Erin McMullin AN ’09

Sarah Meggison AN ’15

Ben Mishkin AN ’14

Erin Monberg AN ’97

Katherine Nehring AN ’03

Harel Newman AN ’13

Emily Nevin SF ’10

Susannah O’Neil AN ’14

John O’Neill SF/AN ’93

Jennifer Ongley AN ’18

Deirdre O’Shea AN ’98

Michelle Paine Pellatt AN ’03

Shannon Panuska SF ’02

Larissa Parson AN ’98

Clayton Pasley AN ’11

Hannah Pasternak AN ’12

Julia Patterson Sturm AN ’09

Joshua Paul AN ’11

Miles Peiser AN ’09

Rose Pelham AN ’20

Amelia Perkins AN ’15

Sarah Peters AN ’02

Emma Pfeiffer SF ’11

Laura Pinson AN ’06

Emma Plaut AN ’07

Alexandria Plunkett AN ’14

Heather Pool SF/AN ’96

Hiram Powers-Heaven AN ’02

Marjorie Rathgeber AN ’03

Alexandra Raudonis-Blicker AN ’14

Isabel (Van Dyke) Ray SF ’08

John Reed AN/SF ’03

Vincent Reese AN ’14

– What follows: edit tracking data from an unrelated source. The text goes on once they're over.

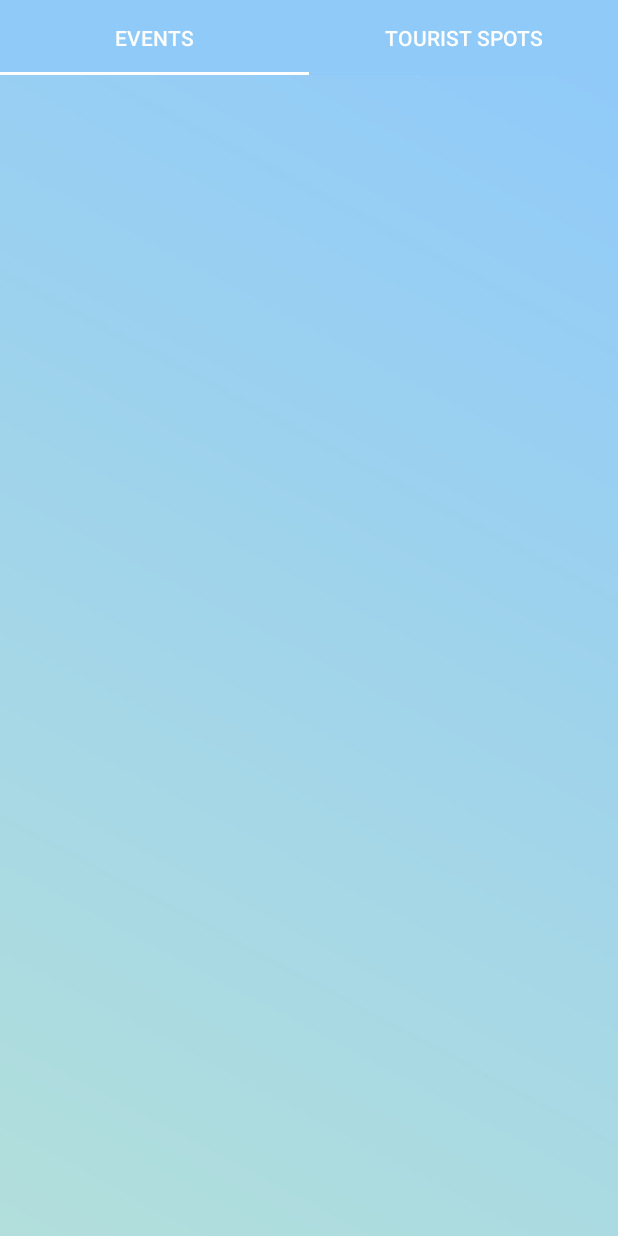
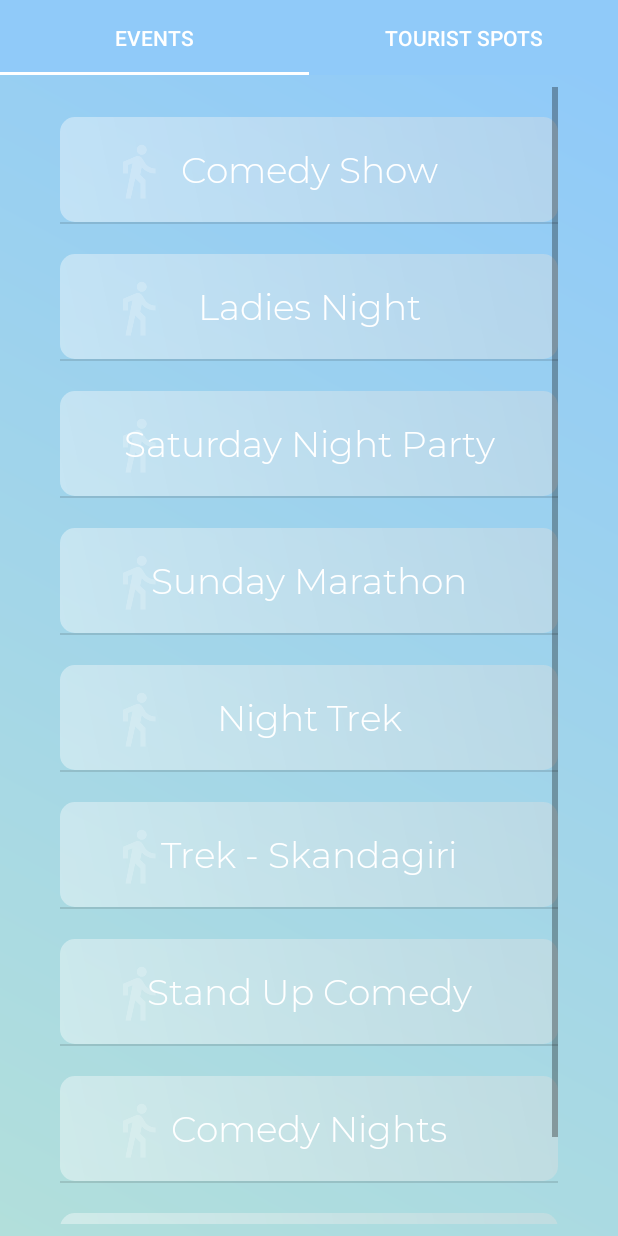
Before and after one commit to Akanshi32/TouristApp, an Android app: the Fragment1 screen opened directly, with no data from a screen before it, on a phone screen of 412 x 824 dp. Run offline under Robolectric (Android 15) with nearby library versions, the phone set to English and light mode, and no system bars.

Commit message:
[TourApp] ListView Items

```diff
--- /dev/null
+++ b/app/src/main/java/com/akanshi/tourguideapp/Adapter/EventsAdapter.java
@@ -0,0 +1,37 @@
+package com.akanshi.tourguideapp.Adapter;
+
+import android.content.Context;
+import android.view.LayoutInflater;
+import android.view.View;
+import android.view.ViewGroup;
+import android.widget.ArrayAdapter;
+import android.widget.TextView;
+
+import com.akanshi.tourguideapp.R;
+
+import java.util.ArrayList;
+
+public class EventsAdapter extends ArrayAdapter<String> {
+
+    ArrayList<String> genres;
+    public EventsAdapter(Context context, ArrayList<String> arrayList) {
+        super(context, 0, arrayList);
+        genres = arrayList;
+    }
+
+    @Override
+    public View getView(int position, View convertView, ViewGroup parent) {
+        // Get the data item for this position
+        String s = getItem(position);
+        // Check if an existing view is being reused, otherwise inflate the view
+        if (convertView == null) {
+            convertView = LayoutInflater.from(getContext()).inflate(R.layout.list_item, parent, false);
+        }
+        // Lookup view for data population
+        TextView genreName = convertView.findViewById(R.id.title);
+        // Populate the data into the template view using the data object
+        genreName.setText(s);
+        // Return the completed view to render on screen
+        return convertView;
+    }
+}
--- /dev/null
+++ b/app/src/main/java/com/akanshi/tourguideapp/Adapter/TourSpotsAdapter.java
@@ -0,0 +1,38 @@
+package com.akanshi.tourguideapp.Adapter;
+
+
+import android.content.Context;
+import android.view.LayoutInflater;
+import android.view.View;
+import android.view.ViewGroup;
+import android.widget.ArrayAdapter;
+import android.widget.TextView;
+
+import com.akanshi.tourguideapp.R;
+
+import java.util.ArrayList;
+
+public class TourSpotsAdapter extends ArrayAdapter<String> {
+
+    ArrayList<String> genres;
+    public TourSpotsAdapter(Context context, ArrayList<String> arrayList) {
+        super(context, 0, arrayList);
+        genres = arrayList;
+    }
+
+    @Override
+    public View getView(int position, View convertView, ViewGroup parent) {
+        // Get the data item for this position
+        String s = getItem(position);
+        // Check if an existing view is being reused, otherwise inflate the view
+        if (convertView == null) {
+            convertView = LayoutInflater.from(getContext()).inflate(R.layout.list_item, parent, false);
+        }
+        // Lookup view for data population
+        TextView genreName = convertView.findViewById(R.id.title);
+        // Populate the data into the template view using the data object
+        genreName.setText(s);
+        // Return the completed view to render on screen
+        return convertView;
+    }
+}
--- a/app/src/main/java/com/akanshi/tourguideapp/Fragments/Fragment1.java
+++ b/app/src/main/java/com/akanshi/tourguideapp/Fragments/Fragment1.java
@@ -1,14 +1,22 @@
 package com.akanshi.tourguideapp.Fragments;
 
 import android.content.Context;
+import android.content.Intent;
 import android.net.Uri;
 import android.os.Bundle;
+import android.support.annotation.Nullable;
 import android.support.v4.app.Fragment;
 import android.view.LayoutInflater;
 import android.view.View;
 import android.view.ViewGroup;
+import android.widget.AdapterView;
+import android.widget.ListView;
 
+import com.akanshi.tourguideapp.Adapter.EventsAdapter;
 import com.akanshi.tourguideapp.R;
+
+import java.util.ArrayList;
+import java.util.List;
 
 /**
  * A simple {@link Fragment} subclass.
@@ -87,6 +95,31 @@ public class Fragment1 extends Fragment {
     }
 
     @Override
+    public void onActivityCreated(@Nullable Bundle savedInstanceState) {
+        super.onActivityCreated(savedInstanceState);
+
+        ArrayList<String> eventslist = new ArrayList<String>();
+        eventslist.add("Comedy Show");
+        eventslist.add("Ladies Night");
+        eventslist.add("Saturday Night Party");
+        eventslist.add("Sunday Marathon");
+        eventslist.add("Night Trek");
+        eventslist.add("Trek - Skandagiri");
+        eventslist.add("Stand Up Comedy");
+        eventslist.add("Comedy Nights");
+        eventslist.add("Sunburn with the stars");
+
+        // This is the array adapter, it takes the context of the activity as a
+        // first parameter, the type of list view as a second parameter and your
+        // array as a third parameter.
+
+        ListView events_list = getView().findViewById(R.id.events_list);
+        EventsAdapter libraryAdapter = new EventsAdapter(getContext(), eventslist);
+        events_list.setAdapter(libraryAdapter);
+
+    }
+
+    @Override
     public void onDetach() {
         super.onDetach();
         mListener = null;
--- a/app/src/main/java/com/akanshi/tourguideapp/Fragments/Fragment2.java
+++ b/app/src/main/java/com/akanshi/tourguideapp/Fragments/Fragment2.java
@@ -3,12 +3,17 @@ package com.akanshi.tourguideapp.Fragments;
 import android.content.Context;
 import android.net.Uri;
 import android.os.Bundle;
+import android.support.annotation.Nullable;
 import android.support.v4.app.Fragment;
 import android.view.LayoutInflater;
 import android.view.View;
 import android.view.ViewGroup;
+import android.widget.ListView;
 
+import com.akanshi.tourguideapp.Adapter.EventsAdapter;
 import com.akanshi.tourguideapp.R;
+
+import java.util.ArrayList;
 
 /**
  * A simple {@link Fragment} subclass.
@@ -76,6 +81,31 @@ public class Fragment2 extends Fragment {
     }
 
     @Override
+    public void onActivityCreated(@Nullable Bundle savedInstanceState) {
+        super.onActivityCreated(savedInstanceState);
+
+        ArrayList<String> spotslist = new ArrayList<String>();
+        spotslist.add("HAL Museum");
+        spotslist.add("Ulsoor Lake");
+        spotslist.add("Wonder La");
+        spotslist.add("Snow World");
+        spotslist.add("Night Trek");
+        spotslist.add("Mantri Square Mall");
+        spotslist.add("Pheonix Mall");
+        spotslist.add("Mangalore");
+        spotslist.add("Nandi Hills");
+
+        // This is the array adapter, it takes the context of the activity as a
+        // first parameter, the type of list view as a second parameter and your
+        // array as a third parameter.
+
+        ListView spots_list = getView().findViewById(R.id.tourspots_list);
+        EventsAdapter libraryAdapter = new EventsAdapter(getContext(), spotslist);
+        spots_list.setAdapter(libraryAdapter);
+
+    }
+
+    @Override
     public void onAttach(Context context) {
         super.onAttach(context);
         if (context instanceof OnFragmentInteractionListener) {
--- /dev/null
+++ b/app/src/main/res/drawable-v21/textview_bg.xml
@@ -0,0 +1,13 @@
+<?xml version="1.0" encoding="utf-8"?>
+<shape xmlns:android="http://schemas.android.com/apk/res/android"
+    android:shape="rectangle">
+
+    <corners
+        android:radius="@dimen/dp_10"/>
+
+    <gradient
+        android:angle="225"
+        android:endColor="#FFFFFF"
+        android:startColor="#E0E0E0" />
+
+</shape>
--- a/app/src/main/res/layout/fragment_1.xml
+++ b/app/src/main/res/layout/fragment_1.xml
@@ -7,8 +7,13 @@
 
     <!-- TODO: Update blank fragment layout -->
     <ListView
-    android:layout_width="match_parent"
-    android:layout_height="match_parent">
+        android:id="@+id/events_list"
+        android:layout_width="match_parent"
+        android:layout_height="match_parent"
+        android:layout_marginLeft="@dimen/dp_40"
+        android:layout_marginRight="@dimen/dp_40"
+        android:layout_marginTop="@dimen/dp_8"
+        android:layout_marginBottom="@dimen/dp_8">
 
     </ListView>
 
--- a/app/src/main/res/layout/fragment_2.xml
+++ b/app/src/main/res/layout/fragment_2.xml
@@ -7,8 +7,13 @@
 
     <!-- TODO: Update blank fragment layout -->
     <ListView
+        android:id="@+id/tourspots_list"
         android:layout_width="match_parent"
-        android:layout_height="match_parent">
+        android:layout_height="match_parent"
+        android:layout_marginLeft="@dimen/dp_40"
+        android:layout_marginRight="@dimen/dp_40"
+        android:layout_marginTop="@dimen/dp_8"
+        android:layout_marginBottom="@dimen/dp_8">
 
     </ListView>
 
--- /dev/null
+++ b/app/src/main/res/layout/list_item.xml
@@ -0,0 +1,35 @@
+<?xml version="1.0" encoding="utf-8"?>
+<RelativeLayout android:id="@+id/library"
+    android:layout_width="match_parent"
+    android:layout_height="@dimen/dp_90"
+    android:paddingTop="@dimen/dp_20"
+    android:layout_below="@+id/title"
+    android:layout_marginLeft="@dimen/dp_40"
+    android:layout_marginRight="@dimen/dp_40"
+    android:layout_marginTop="@dimen/dp_100"
+    xmlns:android="http://schemas.android.com/apk/res/android">
+    <ImageView
+        android:layout_width="match_parent"
+        android:layout_height="match_parent"
+        android:background="@drawable/textview_bg"
+        android:alpha="0.4"/>
+
+    <ImageView
+        android:layout_width="@dimen/dp_40"
+        android:layout_height="@dimen/dp_40"
+        android:layout_marginTop="@dimen/dp_16"
+        android:src="@drawable/ic_directions_walk_black_24dp"
+        android:layout_marginLeft="@dimen/dp_32"
+        android:alpha="0.2"/>
+
+    <TextView
+        android:id="@+id/title"
+        android:layout_width="match_parent"
+        android:layout_height="match_parent"
+        android:layout_marginStart="0dp"
+        android:layout_marginLeft="0dp"
+        android:fontFamily="@font/mont_light"
+        android:gravity="center"
+        android:textColor="@color/white"
+        android:textSize="@dimen/sp_24" />
+</RelativeLayout>
--- a/app/src/main/res/values/dimens.xml
+++ b/app/src/main/res/values/dimens.xml
@@ -1,10 +1,14 @@
 <resources>
     <dimen name="dp_8">8dp</dimen>
+    <dimen name="dp_10">10dp</dimen>
+    <dimen name="dp_16">16dp</dimen>
     <dimen name="dp_20">20dp</dimen>
     <dimen name="dp_24">24dp</dimen>
+    <dimen name="dp_32">32dp</dimen>
     <dimen name="dp_40">40dp</dimen>
     <dimen name="dp_50">50dp</dimen>
     <dimen name="dp_70">70dp</dimen>
+    <dimen name="dp_90">90dp</dimen>
     <dimen name="dp_100">100dp</dimen>
     <dimen name="dp_120">120dp</dimen>
     <dimen name="dp_150">150dp</dimen>
```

Julie Rehmeyer SF ’92; SF, Tutor ’98–’05

Shannon Reilley SF ’09

Sarah Roberts AN ’04

Rebekah Ross SF ’07

Leila Saad AN ’15

Katelin Safford AN ’18

Andrew Sarazin AN ’01

Elizabeth Sarazin AN ’01

Nancy Schaefer Mihlon AN ’05

Camellia Schinner SF ’18

Rebecca Schunior AN ’99

Michael Schneider SF ’01

Gregory Schroeder AN ’06

Jeff Schwartz AN ’90

Esa Sclafani AN ’13

Melissa Matthews Sedlis AN ’73

Jessie Seiler AN ’08

Kimberly Serratos AN ’16 / GIEC ’17

Andrew Shields AN ’08

Jon Kara Shields SF/AN ’08

Martin Sherman-Marks AN ’04

Alena Sinacola AN ’05

Rowan Sinclair-Gregg SF ’18

Isaac Smith AN ’03

Namara Smith SF ’07

Caroline Snizek AN ’15

Patricia Sollars SF/AN ’80

Jane Spear AN ’73

Thomas Springer AN ’18

Erik Stadnik AN ’01

Jessica Steer AN ’13

Felicitas Steinhoff SF ’07

Robin Stevens SF ’15

Deb Streusand AN ’07

Schuyler Sturm AN ’08

Elizabeth Sudduth AN ’99

Jennifer Swaim AN ’95

Amy Taylor AN ’05

Jacob Thomas AN ’05

Hayley Thompson AN ’08

Rhianna Toner AN ’12

Holly Torgerson AN ’06

Nathaniel Torrey AN ’11

Yosef Trachtenberg AN ’15

Kathryn Trojanowski AN ’18

Kelly Trop AN ’11

Neal Turnquist SF ’04

Tiffany Tyrrell AN ’03

Sarah Uhlman SF ’10

Thaddeus Urban SF ’06

Stefan Vasic AN ’17

Anne Scott Vela AN ’00

Forrest Venable SF ’11

Liz Silverman Villani AN ’07

Suzanne Vito AN/SF ’95

Sara Wagner AN ’08

Sarah Walker SF ’08

James Walley AN ’78

Alexandra Walling AN ’12

Carolyn Walsh AN ’09

Samantha Warburton AN ’03

Serena Washington AN ’07

Isaac Weiner AN ’05

Kathryn Weiner AN ’06

Emily Westacott AN ’15

Sarah Wetherson AN ’89

Sarah White AN ’10

Sonia Wisniewski AN ’03

Michael Wolfe AN ’15

Joseph Wood AN ’12

Ronnie Yeh SF ’01

Audra Zook AN ’13